▶ [Exercise goal] Across the records that follow, determine how many lines contain "onToggleItem" and give only the resulting number.

** Opening Data for the task block **

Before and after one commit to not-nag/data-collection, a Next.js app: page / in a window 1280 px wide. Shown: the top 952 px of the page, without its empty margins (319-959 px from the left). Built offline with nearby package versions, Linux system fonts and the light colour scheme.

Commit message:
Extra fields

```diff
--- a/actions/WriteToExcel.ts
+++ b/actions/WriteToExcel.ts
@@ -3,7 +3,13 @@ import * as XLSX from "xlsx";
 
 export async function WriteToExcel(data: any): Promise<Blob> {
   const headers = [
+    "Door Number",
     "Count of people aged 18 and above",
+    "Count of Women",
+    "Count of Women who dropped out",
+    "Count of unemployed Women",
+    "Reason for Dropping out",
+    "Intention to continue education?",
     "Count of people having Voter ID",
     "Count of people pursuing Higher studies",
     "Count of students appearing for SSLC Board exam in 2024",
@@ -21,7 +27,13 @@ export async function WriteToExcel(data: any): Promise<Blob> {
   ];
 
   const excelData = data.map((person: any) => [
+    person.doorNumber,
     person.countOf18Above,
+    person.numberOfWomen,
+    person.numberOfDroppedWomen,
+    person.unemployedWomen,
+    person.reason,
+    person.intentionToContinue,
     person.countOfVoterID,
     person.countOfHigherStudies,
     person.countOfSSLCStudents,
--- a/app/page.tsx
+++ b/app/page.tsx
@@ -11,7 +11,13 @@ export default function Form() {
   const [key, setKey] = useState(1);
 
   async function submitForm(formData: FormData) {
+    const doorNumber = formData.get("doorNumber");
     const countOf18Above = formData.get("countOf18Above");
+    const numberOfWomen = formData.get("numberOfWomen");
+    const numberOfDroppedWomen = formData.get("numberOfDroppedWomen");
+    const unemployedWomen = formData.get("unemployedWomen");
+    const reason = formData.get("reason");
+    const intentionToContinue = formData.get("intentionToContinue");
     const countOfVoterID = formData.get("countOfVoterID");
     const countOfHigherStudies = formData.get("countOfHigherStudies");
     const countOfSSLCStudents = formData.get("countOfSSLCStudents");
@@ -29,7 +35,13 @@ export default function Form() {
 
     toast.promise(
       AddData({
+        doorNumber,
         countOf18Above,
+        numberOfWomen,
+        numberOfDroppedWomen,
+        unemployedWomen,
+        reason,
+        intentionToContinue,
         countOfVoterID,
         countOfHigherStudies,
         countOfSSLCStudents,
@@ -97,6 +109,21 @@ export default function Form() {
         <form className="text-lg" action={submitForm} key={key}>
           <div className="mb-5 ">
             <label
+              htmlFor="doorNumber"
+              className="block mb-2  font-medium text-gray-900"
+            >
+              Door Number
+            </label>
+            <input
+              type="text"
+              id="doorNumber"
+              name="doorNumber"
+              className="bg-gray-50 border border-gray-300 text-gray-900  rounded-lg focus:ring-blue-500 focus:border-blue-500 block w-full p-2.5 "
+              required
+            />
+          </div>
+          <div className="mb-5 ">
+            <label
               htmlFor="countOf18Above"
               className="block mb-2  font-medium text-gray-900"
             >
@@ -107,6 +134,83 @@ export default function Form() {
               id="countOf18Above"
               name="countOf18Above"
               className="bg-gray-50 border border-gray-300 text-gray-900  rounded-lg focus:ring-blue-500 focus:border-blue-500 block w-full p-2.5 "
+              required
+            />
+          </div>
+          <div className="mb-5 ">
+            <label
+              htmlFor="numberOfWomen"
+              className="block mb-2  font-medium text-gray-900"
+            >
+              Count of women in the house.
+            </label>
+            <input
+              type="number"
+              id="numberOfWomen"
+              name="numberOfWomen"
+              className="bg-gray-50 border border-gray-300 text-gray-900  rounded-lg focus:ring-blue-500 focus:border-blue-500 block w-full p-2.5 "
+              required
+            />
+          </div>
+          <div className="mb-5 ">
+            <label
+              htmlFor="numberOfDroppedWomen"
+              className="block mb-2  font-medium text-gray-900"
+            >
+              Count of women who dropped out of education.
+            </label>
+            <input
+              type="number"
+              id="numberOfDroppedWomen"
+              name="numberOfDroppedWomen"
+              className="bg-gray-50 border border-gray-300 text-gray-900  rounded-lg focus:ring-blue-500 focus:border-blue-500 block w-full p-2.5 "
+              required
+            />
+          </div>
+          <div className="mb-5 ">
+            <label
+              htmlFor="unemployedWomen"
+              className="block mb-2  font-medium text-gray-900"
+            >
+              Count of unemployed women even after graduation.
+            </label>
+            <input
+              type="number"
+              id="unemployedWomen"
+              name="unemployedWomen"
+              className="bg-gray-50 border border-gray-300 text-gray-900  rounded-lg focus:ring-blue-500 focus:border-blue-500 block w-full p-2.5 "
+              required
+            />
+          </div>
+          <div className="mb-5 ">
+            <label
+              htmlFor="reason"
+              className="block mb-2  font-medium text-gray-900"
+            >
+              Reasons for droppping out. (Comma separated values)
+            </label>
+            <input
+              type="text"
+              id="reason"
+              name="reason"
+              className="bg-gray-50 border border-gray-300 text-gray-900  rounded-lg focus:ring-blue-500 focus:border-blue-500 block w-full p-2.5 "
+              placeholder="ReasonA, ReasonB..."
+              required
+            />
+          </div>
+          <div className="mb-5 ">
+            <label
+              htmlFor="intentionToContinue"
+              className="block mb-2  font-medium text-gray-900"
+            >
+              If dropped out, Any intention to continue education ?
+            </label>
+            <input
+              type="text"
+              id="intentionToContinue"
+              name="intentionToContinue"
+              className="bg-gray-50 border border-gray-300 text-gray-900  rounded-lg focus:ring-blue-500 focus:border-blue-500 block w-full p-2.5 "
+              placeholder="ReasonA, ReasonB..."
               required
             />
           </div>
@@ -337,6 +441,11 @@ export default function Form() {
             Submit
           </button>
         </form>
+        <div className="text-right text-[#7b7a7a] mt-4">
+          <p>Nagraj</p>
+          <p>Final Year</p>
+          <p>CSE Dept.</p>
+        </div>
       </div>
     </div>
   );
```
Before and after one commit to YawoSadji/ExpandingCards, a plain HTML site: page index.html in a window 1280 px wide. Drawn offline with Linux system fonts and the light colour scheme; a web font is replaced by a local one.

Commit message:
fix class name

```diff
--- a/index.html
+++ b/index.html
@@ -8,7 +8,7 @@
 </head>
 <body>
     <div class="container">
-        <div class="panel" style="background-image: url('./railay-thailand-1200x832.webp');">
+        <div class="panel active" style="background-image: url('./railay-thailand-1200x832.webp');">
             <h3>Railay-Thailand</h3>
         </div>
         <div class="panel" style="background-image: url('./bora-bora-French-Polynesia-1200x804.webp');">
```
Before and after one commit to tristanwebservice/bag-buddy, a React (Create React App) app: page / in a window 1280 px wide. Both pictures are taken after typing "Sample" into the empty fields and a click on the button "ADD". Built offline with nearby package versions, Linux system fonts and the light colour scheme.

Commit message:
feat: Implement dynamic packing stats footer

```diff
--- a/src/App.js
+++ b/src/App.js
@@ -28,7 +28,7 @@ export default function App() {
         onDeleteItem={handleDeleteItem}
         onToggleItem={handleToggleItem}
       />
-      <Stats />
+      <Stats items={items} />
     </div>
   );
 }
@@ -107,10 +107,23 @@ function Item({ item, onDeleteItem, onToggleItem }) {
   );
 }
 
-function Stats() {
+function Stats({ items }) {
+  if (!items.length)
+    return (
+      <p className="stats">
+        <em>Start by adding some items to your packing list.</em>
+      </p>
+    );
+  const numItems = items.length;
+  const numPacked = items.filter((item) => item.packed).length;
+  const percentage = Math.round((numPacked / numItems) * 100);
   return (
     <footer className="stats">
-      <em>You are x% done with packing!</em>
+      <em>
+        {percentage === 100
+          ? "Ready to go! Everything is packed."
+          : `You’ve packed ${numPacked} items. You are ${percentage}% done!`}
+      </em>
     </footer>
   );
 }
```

** Closing Data for the task block **

▶ [Result of the task] 2